Task brief — After reading the lines below, count those that contain "your" and give the count alone.

Extracted entries —
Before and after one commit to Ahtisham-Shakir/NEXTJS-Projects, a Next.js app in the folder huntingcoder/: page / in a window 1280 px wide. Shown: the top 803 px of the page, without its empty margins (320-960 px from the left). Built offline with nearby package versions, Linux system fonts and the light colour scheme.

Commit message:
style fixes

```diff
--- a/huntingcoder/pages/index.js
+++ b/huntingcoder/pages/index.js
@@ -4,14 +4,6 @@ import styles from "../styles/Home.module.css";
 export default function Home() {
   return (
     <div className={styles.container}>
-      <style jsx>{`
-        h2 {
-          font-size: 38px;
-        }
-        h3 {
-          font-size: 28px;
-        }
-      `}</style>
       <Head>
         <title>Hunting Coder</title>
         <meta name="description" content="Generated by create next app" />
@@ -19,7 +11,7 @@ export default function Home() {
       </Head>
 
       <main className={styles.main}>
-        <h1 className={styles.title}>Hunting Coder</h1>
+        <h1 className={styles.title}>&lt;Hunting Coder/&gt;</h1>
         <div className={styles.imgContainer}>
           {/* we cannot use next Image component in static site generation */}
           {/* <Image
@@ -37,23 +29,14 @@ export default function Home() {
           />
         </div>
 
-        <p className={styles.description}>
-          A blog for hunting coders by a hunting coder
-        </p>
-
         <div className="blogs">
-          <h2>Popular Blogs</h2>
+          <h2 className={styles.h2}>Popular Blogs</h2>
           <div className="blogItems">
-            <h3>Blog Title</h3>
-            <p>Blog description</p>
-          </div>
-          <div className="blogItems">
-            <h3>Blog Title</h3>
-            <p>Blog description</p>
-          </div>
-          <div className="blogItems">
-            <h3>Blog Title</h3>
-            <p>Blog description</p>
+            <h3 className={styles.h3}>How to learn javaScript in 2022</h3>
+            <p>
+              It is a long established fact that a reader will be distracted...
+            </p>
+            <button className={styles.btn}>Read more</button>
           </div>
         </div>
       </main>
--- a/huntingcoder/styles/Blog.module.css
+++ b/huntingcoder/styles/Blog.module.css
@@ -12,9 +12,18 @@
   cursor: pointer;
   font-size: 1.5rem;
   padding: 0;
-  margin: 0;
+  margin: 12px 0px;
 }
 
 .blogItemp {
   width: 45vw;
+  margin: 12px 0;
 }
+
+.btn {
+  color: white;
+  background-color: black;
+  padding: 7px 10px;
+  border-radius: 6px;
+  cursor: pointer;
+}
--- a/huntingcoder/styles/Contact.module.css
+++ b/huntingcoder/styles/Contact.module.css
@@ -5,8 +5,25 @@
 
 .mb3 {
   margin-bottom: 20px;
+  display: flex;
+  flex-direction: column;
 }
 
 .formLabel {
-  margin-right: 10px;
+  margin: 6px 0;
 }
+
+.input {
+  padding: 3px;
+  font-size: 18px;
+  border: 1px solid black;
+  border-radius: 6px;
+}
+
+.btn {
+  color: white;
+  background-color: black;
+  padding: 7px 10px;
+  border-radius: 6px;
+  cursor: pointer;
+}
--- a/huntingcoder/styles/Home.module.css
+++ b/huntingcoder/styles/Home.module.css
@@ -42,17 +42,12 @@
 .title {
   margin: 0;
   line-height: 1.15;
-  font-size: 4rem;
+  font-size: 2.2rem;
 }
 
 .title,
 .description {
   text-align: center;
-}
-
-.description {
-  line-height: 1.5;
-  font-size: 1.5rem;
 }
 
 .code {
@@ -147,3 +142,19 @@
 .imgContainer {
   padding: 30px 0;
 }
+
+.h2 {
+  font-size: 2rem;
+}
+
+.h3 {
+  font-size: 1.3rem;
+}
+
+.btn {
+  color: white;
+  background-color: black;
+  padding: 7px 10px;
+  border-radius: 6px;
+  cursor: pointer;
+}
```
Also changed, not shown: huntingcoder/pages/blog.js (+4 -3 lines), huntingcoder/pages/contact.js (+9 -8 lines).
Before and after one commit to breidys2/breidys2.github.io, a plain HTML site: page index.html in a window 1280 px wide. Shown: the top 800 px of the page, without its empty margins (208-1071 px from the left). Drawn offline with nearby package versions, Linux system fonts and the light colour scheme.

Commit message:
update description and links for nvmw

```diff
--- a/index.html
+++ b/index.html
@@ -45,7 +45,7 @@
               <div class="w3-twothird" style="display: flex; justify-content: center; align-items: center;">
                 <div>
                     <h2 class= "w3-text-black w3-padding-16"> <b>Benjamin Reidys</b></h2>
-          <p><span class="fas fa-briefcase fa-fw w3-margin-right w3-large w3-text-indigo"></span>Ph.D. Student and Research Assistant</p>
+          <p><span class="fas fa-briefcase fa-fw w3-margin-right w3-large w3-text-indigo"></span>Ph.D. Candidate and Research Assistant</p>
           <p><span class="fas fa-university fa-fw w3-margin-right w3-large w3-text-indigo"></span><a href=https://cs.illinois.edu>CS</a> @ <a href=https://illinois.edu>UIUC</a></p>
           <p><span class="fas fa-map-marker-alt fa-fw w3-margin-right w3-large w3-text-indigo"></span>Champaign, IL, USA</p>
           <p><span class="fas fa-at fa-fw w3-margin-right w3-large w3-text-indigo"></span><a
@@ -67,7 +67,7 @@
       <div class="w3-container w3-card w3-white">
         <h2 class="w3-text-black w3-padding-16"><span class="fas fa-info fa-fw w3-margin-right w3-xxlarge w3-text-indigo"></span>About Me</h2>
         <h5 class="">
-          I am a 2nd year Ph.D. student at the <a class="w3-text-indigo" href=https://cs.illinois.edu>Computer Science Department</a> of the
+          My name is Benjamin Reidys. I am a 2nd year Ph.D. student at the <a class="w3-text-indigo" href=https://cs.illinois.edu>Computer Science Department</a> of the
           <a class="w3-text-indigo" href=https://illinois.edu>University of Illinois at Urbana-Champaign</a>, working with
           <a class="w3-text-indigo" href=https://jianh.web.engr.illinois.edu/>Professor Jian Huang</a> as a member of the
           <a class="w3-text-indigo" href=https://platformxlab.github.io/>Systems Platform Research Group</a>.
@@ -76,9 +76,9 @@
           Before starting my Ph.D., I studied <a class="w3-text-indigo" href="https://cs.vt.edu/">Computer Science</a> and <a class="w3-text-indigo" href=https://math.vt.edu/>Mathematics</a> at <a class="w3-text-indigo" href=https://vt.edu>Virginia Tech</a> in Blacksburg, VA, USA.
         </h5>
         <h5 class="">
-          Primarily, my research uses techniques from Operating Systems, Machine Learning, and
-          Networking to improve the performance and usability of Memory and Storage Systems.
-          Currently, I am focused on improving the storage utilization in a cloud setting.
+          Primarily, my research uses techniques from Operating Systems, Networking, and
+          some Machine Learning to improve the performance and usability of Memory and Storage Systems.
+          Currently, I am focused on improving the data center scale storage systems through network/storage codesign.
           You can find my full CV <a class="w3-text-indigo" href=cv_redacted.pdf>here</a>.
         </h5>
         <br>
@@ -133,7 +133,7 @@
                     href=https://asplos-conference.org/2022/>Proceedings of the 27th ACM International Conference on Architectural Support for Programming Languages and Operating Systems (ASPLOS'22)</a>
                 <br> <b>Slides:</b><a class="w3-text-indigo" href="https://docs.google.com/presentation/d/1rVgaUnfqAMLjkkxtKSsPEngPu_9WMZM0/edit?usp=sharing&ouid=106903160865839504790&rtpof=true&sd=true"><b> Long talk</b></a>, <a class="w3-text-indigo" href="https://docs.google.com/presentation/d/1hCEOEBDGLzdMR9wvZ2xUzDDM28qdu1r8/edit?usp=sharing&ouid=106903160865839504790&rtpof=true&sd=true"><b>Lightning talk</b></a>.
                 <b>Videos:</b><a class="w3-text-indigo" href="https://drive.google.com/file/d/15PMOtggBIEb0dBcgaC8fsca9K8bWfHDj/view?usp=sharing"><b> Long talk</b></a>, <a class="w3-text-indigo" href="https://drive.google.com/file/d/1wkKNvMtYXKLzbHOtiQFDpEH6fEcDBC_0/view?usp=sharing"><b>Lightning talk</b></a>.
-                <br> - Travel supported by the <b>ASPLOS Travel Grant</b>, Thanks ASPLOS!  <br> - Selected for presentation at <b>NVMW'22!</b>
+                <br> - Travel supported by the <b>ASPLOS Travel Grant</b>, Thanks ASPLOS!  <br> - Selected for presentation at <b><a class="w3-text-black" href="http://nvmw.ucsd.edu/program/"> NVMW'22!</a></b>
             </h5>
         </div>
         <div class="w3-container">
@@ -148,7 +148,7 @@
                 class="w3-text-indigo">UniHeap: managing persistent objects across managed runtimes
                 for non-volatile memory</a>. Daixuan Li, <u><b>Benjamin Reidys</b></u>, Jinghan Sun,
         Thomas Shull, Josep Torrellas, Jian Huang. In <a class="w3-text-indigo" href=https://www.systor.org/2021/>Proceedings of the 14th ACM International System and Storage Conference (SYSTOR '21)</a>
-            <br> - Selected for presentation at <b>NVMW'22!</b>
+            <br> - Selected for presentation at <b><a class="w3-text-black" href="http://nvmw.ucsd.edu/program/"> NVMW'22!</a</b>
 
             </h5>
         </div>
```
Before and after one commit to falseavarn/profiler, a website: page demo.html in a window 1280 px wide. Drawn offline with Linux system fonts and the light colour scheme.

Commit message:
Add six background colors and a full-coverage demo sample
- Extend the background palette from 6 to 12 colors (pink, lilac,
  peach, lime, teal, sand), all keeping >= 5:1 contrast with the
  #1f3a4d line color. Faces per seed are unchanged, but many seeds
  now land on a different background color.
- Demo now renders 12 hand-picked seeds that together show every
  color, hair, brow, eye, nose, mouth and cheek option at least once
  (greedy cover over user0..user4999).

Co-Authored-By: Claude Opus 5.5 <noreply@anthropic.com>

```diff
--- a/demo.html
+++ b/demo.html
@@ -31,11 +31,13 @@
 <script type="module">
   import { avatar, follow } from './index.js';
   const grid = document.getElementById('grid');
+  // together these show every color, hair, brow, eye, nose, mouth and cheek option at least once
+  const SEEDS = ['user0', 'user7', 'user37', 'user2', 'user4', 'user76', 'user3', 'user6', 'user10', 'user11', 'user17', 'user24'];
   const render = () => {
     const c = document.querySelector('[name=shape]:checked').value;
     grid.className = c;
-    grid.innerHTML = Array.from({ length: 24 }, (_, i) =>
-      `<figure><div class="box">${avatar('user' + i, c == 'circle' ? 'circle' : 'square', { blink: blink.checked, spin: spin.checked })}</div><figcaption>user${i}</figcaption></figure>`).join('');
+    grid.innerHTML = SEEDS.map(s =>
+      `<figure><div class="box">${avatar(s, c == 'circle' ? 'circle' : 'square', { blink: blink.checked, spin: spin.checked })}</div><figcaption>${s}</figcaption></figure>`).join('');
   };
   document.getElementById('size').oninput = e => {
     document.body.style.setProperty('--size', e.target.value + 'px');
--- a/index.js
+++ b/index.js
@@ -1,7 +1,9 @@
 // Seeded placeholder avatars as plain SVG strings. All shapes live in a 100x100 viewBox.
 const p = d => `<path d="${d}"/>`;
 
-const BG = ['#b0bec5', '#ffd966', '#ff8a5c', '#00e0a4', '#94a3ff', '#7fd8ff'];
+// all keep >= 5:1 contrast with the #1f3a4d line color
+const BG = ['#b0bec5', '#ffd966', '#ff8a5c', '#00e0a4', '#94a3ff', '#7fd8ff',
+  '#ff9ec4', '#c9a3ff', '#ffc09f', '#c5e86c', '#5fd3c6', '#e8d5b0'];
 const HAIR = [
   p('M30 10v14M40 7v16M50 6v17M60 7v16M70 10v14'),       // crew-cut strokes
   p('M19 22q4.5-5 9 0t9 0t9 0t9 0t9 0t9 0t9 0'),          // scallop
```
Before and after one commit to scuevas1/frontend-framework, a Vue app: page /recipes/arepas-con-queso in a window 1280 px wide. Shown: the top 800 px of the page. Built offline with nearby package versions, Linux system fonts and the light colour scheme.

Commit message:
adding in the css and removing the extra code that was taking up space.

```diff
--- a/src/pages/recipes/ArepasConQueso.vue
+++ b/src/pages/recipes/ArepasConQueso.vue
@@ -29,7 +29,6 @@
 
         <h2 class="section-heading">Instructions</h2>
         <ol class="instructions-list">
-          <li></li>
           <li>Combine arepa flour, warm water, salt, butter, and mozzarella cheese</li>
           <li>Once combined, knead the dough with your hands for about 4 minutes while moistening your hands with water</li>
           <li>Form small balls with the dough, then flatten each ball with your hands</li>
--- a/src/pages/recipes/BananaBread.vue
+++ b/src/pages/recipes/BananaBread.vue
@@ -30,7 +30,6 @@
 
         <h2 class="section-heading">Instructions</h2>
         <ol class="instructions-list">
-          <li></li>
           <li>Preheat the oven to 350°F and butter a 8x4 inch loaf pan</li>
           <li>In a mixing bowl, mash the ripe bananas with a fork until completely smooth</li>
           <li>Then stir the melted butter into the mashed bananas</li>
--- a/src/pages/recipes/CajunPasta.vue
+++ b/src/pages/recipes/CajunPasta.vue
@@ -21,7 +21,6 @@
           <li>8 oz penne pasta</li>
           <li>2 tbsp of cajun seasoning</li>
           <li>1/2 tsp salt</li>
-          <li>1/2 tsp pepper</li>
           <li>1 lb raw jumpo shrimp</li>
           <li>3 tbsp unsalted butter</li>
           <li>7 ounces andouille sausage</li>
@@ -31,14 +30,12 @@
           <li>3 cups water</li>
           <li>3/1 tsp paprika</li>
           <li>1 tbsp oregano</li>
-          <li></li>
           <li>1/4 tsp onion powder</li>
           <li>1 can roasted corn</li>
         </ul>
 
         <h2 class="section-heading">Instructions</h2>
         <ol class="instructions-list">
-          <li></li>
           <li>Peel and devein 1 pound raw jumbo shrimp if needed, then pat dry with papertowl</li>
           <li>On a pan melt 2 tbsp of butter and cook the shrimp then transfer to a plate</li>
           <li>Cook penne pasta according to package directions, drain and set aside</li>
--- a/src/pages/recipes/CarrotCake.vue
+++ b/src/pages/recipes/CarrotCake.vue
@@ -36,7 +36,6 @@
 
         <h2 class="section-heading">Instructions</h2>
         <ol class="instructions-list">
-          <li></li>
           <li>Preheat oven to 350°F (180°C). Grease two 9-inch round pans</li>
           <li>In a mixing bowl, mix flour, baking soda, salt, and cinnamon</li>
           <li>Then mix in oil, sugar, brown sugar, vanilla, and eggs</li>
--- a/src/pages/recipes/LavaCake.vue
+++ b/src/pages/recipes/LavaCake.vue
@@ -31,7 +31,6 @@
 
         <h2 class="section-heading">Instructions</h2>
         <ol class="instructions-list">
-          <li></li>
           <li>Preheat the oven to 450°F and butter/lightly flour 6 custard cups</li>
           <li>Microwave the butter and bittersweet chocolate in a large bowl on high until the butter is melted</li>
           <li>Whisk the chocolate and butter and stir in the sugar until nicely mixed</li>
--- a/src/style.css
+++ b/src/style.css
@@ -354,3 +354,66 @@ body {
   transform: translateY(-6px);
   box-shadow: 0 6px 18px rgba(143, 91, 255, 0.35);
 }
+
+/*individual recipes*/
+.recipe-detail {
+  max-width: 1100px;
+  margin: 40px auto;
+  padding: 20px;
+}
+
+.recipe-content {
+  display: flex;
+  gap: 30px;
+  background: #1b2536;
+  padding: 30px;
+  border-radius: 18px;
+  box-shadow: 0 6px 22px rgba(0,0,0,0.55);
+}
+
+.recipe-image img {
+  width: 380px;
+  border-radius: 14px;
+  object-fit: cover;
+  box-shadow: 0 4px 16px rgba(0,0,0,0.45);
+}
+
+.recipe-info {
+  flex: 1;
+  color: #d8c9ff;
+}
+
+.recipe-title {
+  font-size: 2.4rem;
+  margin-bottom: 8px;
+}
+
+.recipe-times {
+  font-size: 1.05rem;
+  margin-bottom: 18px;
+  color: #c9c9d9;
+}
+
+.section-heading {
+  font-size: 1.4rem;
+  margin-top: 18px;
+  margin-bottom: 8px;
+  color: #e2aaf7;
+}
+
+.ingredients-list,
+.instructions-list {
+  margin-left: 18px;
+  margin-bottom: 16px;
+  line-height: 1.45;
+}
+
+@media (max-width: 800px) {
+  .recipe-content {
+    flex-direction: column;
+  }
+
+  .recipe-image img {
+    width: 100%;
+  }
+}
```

Response area — 2